I recognise that there’s an enormous challenge involved, especially in aiming to change the nation’s fitness and sporting ambitions.
I regularly see seven-year-olds who can’t run when I go into schools with Tennis on the Road.
They can’t run, hop, jump or catch a ball because they’ve simply never learned and I was very shocked to realise children and sometimes even teenagers can’t run properly.
They’re uncoordinated and overweight and this isn’t a rare occurrence. When we start tennis with them it’s not a case of them further developing physical skills they already have, but starting from scratch.
Some children have a particularly ungainly gait as they don’t know how to use their limbs, rather than joyously tearing about the place. How sad is that?
As a fit Scot I hate reading about how fat and unfit the Scots are and the fact that nothing has changed in two decades just makes me despair.
There will be so much more ill health down the line for them and terrible pressure on the NHS, as well as such unhappiness for them. I know I have to keep myself fit to enjoy a happier healthier future and that applies to everyone else as well, irrespective of age.
If obesity was treated as a disease it would have been jumped on long ago
Look at Norway and its fantastic haul of medals at the Winter Olympics – they were a by-product of the country’s brilliant philosophy of investing money for sport in local sports clubs.
93% of children in Norway attend these clubs.
What would it do to this country’s health if we could reach that target? If obesity was treated as a disease it would have been jumped on long ago and we need to do something major about it now.
The money invested in sport is currently spent chasing medals or on sport administration and that needs to change.
I think after-school clubs are the obvious answer, making them part and parcel of school life so it’s harder to opt out and helps deal with cost and deprivation.
Everyone’s involved – the children will already be there, including those who currently can’t afford to go to sports clubs.
Schools already have the facilities and equipment and volunteer parents could support the workforce so all we need now is a change in the way funding is invested to get this implemented across Scotland.
Targeting the youngest children while involving teenagers and parents would help to prevent and treat obesity and lack of fitness.
I love the buddy system where everyone gets involved so if I train your teenagers you’re going to help with the tinies.
Exercise and sport promote good health and encourage great social skills, leadership, learning to be part of a team and talk across the generations.
We’re so over-protective of kids in many different ways so they have no chance to develop coping skills.
The more we sugar-coat the realities of life the less prepared they are as they grown up and move into the real world.
Parents have the main role to play in transforming health and fitness
When I was child we made up our own games and developed good physical skills at a very young age, along with the scrapes and tumbles which came with that.
Toddlers should be starting to run and jump and throw themselves about and enjoy the confidence that brings.
When my boys were growing up they used to play football with friends in a lovely little park.

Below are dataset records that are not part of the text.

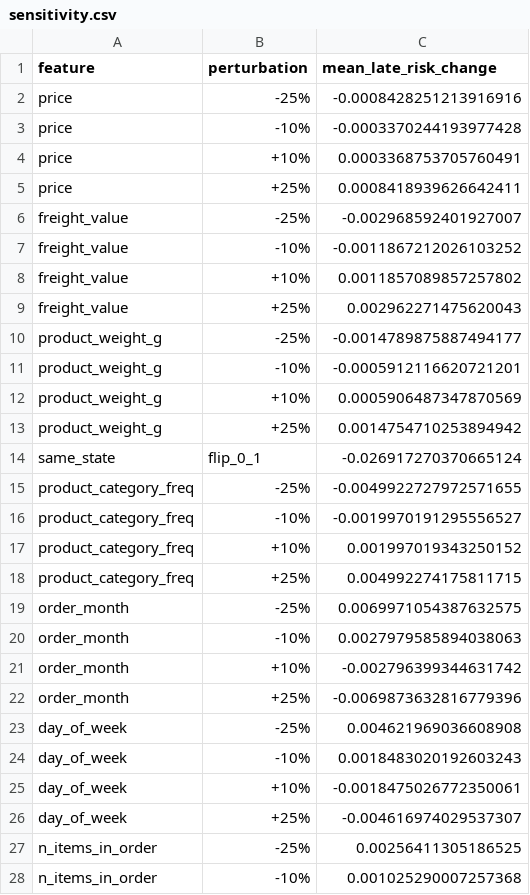
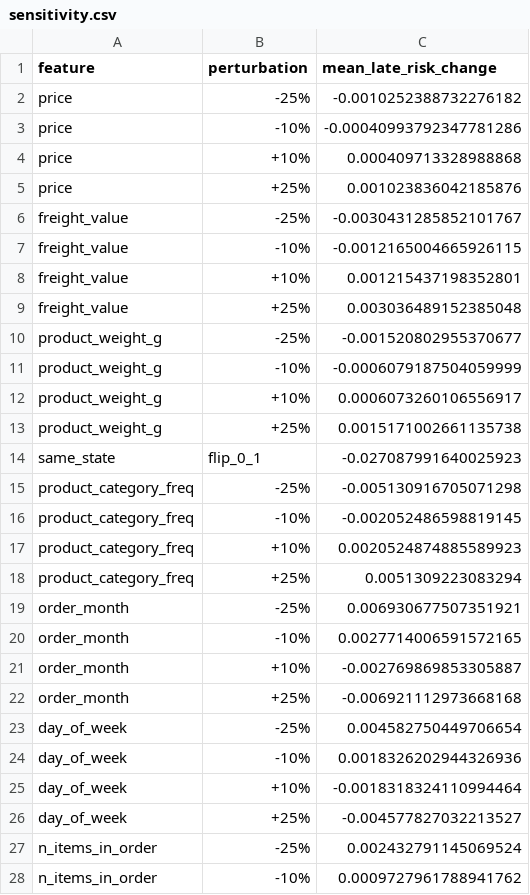
Before and after one commit to DharshanKumar1010/ecom-decision-intelligence, a CSV file: reports/sensitivity.csv, drawn as a sheet; only a part is shown; the diff covers the shown part only.

```diff
--- a/reports/sensitivity.csv
+++ b/reports/sensitivity.csv
@@ -1,28 +1,28 @@
 feature,perturbation,mean_late_risk_change
-price,-25%,-0.0008428251213916916
-price,-10%,-0.0003370244193977428
-price,+10%,0.0003368753705760491
-price,+25%,0.0008418939626642411
-freight_value,-25%,-0.002968592401927007
-freight_value,-10%,-0.0011867212026103252
-freight_value,+10%,0.0011857089857257802
-freight_value,+25%,0.002962271475620043
-product_weight_g,-25%,-0.0014789875887494177
-product_weight_g,-10%,-0.0005912116620721201
-product_weight_g,+10%,0.0005906487347870569
-product_weight_g,+25%,0.0014754710253894942
-same_state,flip_0_1,-0.026917270370665124
-product_category_freq,-25%,-0.0049922727972571655
-product_category_freq,-10%,-0.0019970191295556527
-product_category_freq,+10%,0.001997019343250152
-product_category_freq,+25%,0.004992274175811715
-order_month,-25%,0.0069971054387632575
-order_month,-10%,0.0027979585894038063
-order_month,+10%,-0.002796399344631742
-order_month,+25%,-0.0069873632816779396
-day_of_week,-25%,0.004621969036608908
-day_of_week,-10%,0.0018483020192603243
-day_of_week,+10%,-0.0018475026772350061
-day_of_week,+25%,-0.004616974029537307
-n_items_in_order,-25%,0.00256411305186525
-n_items_in_order,-10%,0.001025290007257368
+price,-25%,-0.0010252388732276182
+price,-10%,-0.00040993792347781286
+price,+10%,0.000409713328988868
+price,+25%,0.001023836042185876
+freight_value,-25%,-0.0030431285852101767
+freight_value,-10%,-0.0012165004665926115
+freight_value,+10%,0.001215437198352801
+freight_value,+25%,0.003036489152385048
+product_weight_g,-25%,-0.001520802955370677
+product_weight_g,-10%,-0.0006079187504059999
+product_weight_g,+10%,0.0006073260106556917
+product_weight_g,+25%,0.0015171002661135738
+same_state,flip_0_1,-0.027087991640025923
+product_category_freq,-25%,-0.005130916705071298
+product_category_freq,-10%,-0.002052486598819145
+product_category_freq,+10%,0.0020524874885589923
+product_category_freq,+25%,0.0051309223083294
+order_month,-25%,0.006930677507351921
+order_month,-10%,0.0027714006591572165
+order_month,+10%,-0.002769869853305887
+order_month,+25%,-0.006921112973668168
+day_of_week,-25%,0.004582750449706654
+day_of_week,-10%,0.0018326202944326936
+day_of_week,+10%,-0.0018318324110994464
+day_of_week,+25%,-0.004577827032213527
+n_items_in_order,-25%,0.002432791145069524
+n_items_in_order,-10%,0.0009727961788941762
```
Also changed, not shown: 4 added rows and 2 edited cells elsewhere in this file, reports/coefficients.csv, reports/feature_importance.csv, 4 other files.
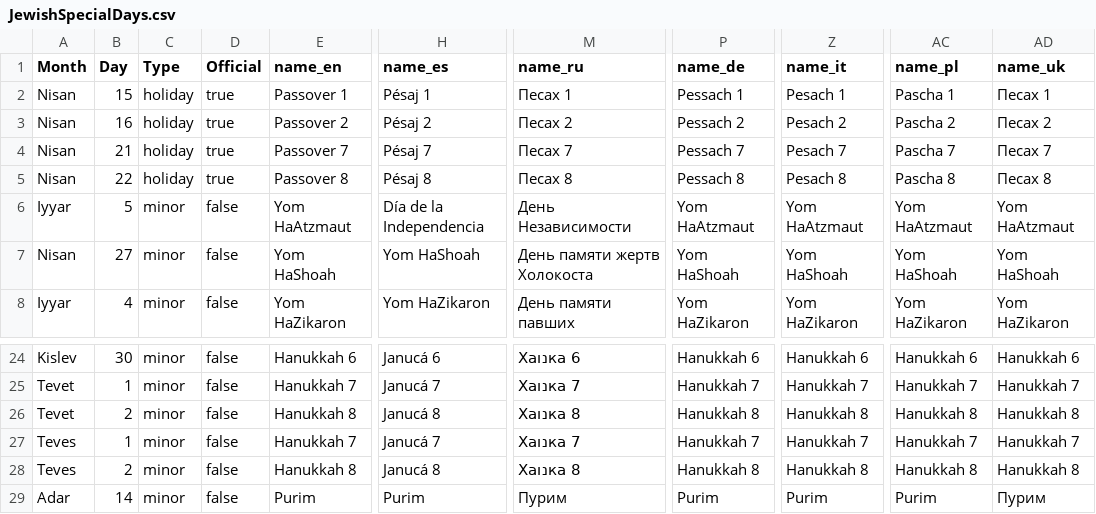
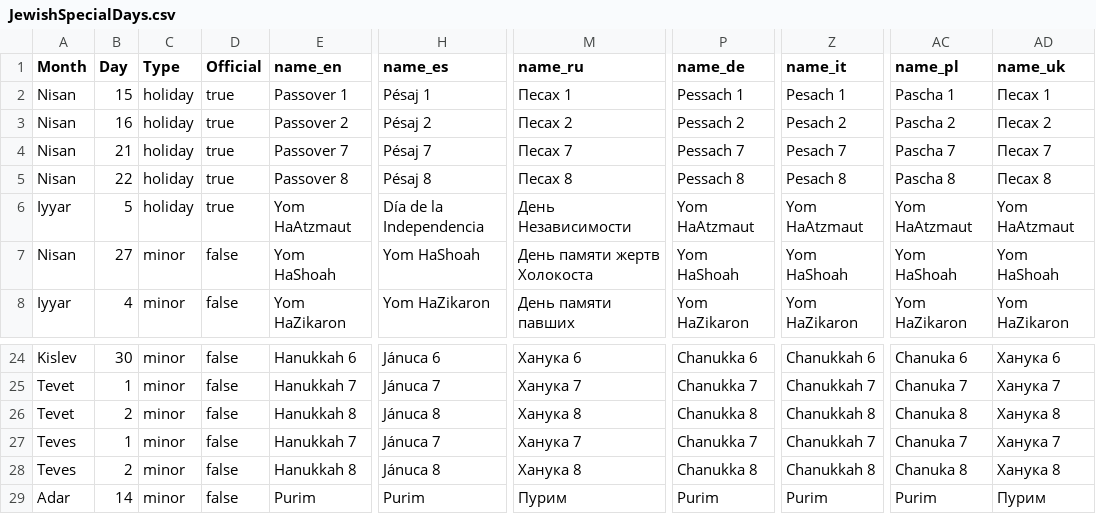
Before and after one commit to valentinognev/CalendarApp, a CSV file: public/UtilityFiles/JewishSpecialDays.csv, drawn as a sheet; only a part is shown, gaps mark what is left out; the diff covers the shown part only; the diff names each change by its address in the sheet, - before the commit and + after, or states it on an @@ line.

Commit message:
Corrected translation of Jewish holiday names

```diff
--- a/public/UtilityFiles/JewishSpecialDays.csv
+++ b/public/UtilityFiles/JewishSpecialDays.csv
-C6 (Type): minor
+C6 (Type): holiday
-D6 (Official): false
+D6 (Official): true
-H24 (name_es): Janucá 6
+H24 (name_es): Jánuca 6
-M24 (name_ru): Хаנוка 6
+M24 (name_ru): Ханука 6
-P24 (name_de): Hanukkah 6
+P24 (name_de): Chanukka 6
-Z24 (name_it): Hanukkah 6
+Z24 (name_it): Chanukkah 6
-AC24 (name_pl): Hanukkah 6
+AC24 (name_pl): Chanuka 6
-AD24 (name_uk): Hanukkah 6
+AD24 (name_uk): Ханука 6
-H25 (name_es): Janucá 7
+H25 (name_es): Jánuca 7
-M25 (name_ru): Хаנוка 7
+M25 (name_ru): Ханука 7
-P25 (name_de): Hanukkah 7
+P25 (name_de): Chanukka 7
-Z25 (name_it): Hanukkah 7
+Z25 (name_it): Chanukkah 7
-AC25 (name_pl): Hanukkah 7
+AC25 (name_pl): Chanuka 7
-AD25 (name_uk): Hanukkah 7
+AD25 (name_uk): Ханука 7
-H26 (name_es): Janucá 8
+H26 (name_es): Jánuca 8
-M26 (name_ru): Хаנוка 8
+M26 (name_ru): Ханука 8
-P26 (name_de): Hanukkah 8
+P26 (name_de): Chanukka 8
-Z26 (name_it): Hanukkah 8
+Z26 (name_it): Chanukkah 8
-AC26 (name_pl): Hanukkah 8
+AC26 (name_pl): Chanuka 8
-AD26 (name_uk): Hanukkah 8
+AD26 (name_uk): Ханука 8
-H27 (name_es): Janucá 7
+H27 (name_es): Jánuca 7
-M27 (name_ru): Хаנוка 7
+M27 (name_ru): Ханука 7
-P27 (name_de): Hanukkah 7
+P27 (name_de): Chanukka 7
-Z27 (name_it): Hanukkah 7
+Z27 (name_it): Chanukkah 7
-AC27 (name_pl): Hanukkah 7
+AC27 (name_pl): Chanuka 7
-AD27 (name_uk): Hanukkah 7
+AD27 (name_uk): Ханука 7
-H28 (name_es): Janucá 8
+H28 (name_es): Jánuca 8
-M28 (name_ru): Хаנוка 8
+M28 (name_ru): Ханука 8
-P28 (name_de): Hanukkah 8
+P28 (name_de): Chanukka 8
-Z28 (name_it): Hanukkah 8
+Z28 (name_it): Chanukkah 8
-AC28 (name_pl): Hanukkah 8
+AC28 (name_pl): Chanuka 8
-AD28 (name_uk): Hanukkah 8
+AD28 (name_uk): Ханука 8
```
Also changed, not shown: 50 edited cells elsewhere in this file, 3 other files.
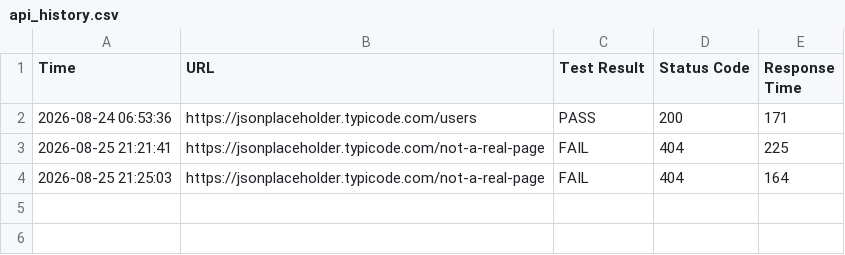
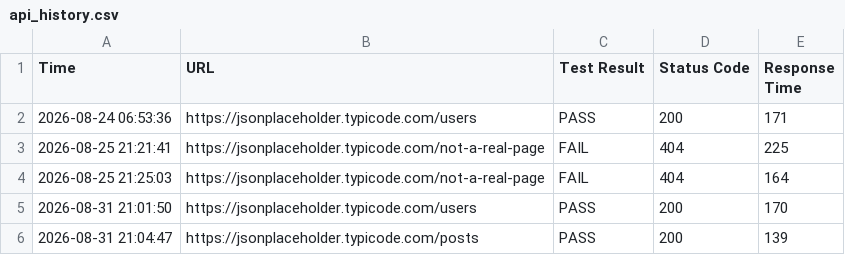
Before and after one commit to curtis-fawcett/api-watchdog, a CSV file: api_history.csv, drawn as a sheet; the diff names each change by its address in the sheet, - before the commit and + after, or states it on an @@ line.

```diff
--- a/api_history.csv
+++ b/api_history.csv
+row 5: 2026-08-31 21:01:50 | https://jsonplaceholder.typicode.com/users | PASS | 200 | 170
+row 6: 2026-08-31 21:04:47 | https://jsonplaceholder.typicode.com/posts | PASS | 200 | 139
```
Also changed, not shown: 1 other file.
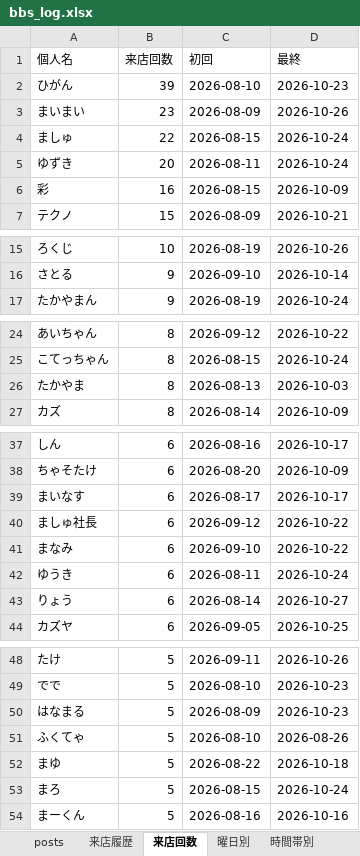
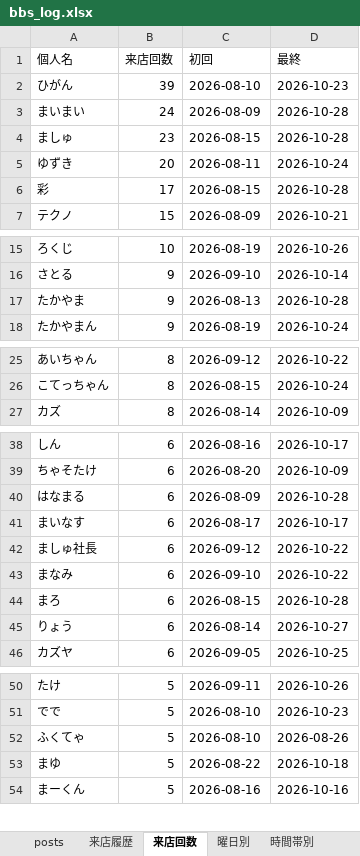
Before and after one commit to satoshiroid/bambitch-bbs-archiver, an Excel workbook: bbs_log.xlsx, sheet 来店回数, drawn as a sheet; only a part is shown, gaps mark what is left out; values as stored, in another font and other column widths than the file's, no borders; removed rows and columns are numbered as before the commit, all else as after; the diff covers the shown part only; the diff names each change by its address in the sheet, - before the commit and + after, or states it on an @@ line.

```diff
--- a/bbs_log.xlsx (sheet 来店回数)
+++ b/bbs_log.xlsx (sheet 来店回数)
-B3 (来店回数): 23
+B3 (来店回数): 24
-D3 (最終): 2026-10-26
+D3 (最終): 2026-10-28
-B4 (来店回数): 22
+B4 (来店回数): 23
-D4 (最終): 2026-10-24
+D4 (最終): 2026-10-28
-B6 (来店回数): 16
+B6 (来店回数): 17
-D6 (最終): 2026-10-09
+D6 (最終): 2026-10-28
+row 17: たかやま | 9 | 2026-08-13 | 2026-10-28
-row 26: たかやま | 8 | 2026-08-13 | 2026-10-03
+row 40: はなまる | 6 | 2026-08-09 | 2026-10-28
-A44 (個人名): ゆうき
+A44 (個人名): まろ
-C44 (初回): 2026-08-11
+C44 (初回): 2026-08-15
-D44 (最終): 2026-10-24
+D44 (最終): 2026-10-28
-row 50: はなまる | 5 | 2026-08-09 | 2026-10-23
-row 53: まろ | 5 | 2026-08-15 | 2026-10-24
```
Also changed, not shown: 10 added rows and 1 removed row elsewhere in this sheet, sheet 来店履歴, sheet posts, sheet 時間帯別, sheet 曜日別, sheet 月次推移, sheet 同伴ネットワーク, 1 other file.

Some residents complained that balls were going in their gardens and up went the “No Ball Games” signs which the kids ignored.
The council retaliated by planting bushes in the space in the park where they played and that was the end of that.
Parks are the only places many children have to play in and they need to just get out in the fresh air and run about.
Many people don’t have gardens and parks also allow them to play with other children, make new friends and use their imaginations – important life skills which are being lost to the competition of technology.
Parents have the main role to play in transforming health and fitness, with support and the right information.
Often both parents work, or never learned to cook so they can’t do that for their children or teach them.
They need information on how to make the right choices so they have the confidence to say, ‘No’ when their children want unhealthy options.
Fat is killing people and it’s time to stop talking and start acting.
Judy’s book Knowing the Score, which has been shortlisted for Sports Book of the Year, is out in paperback now.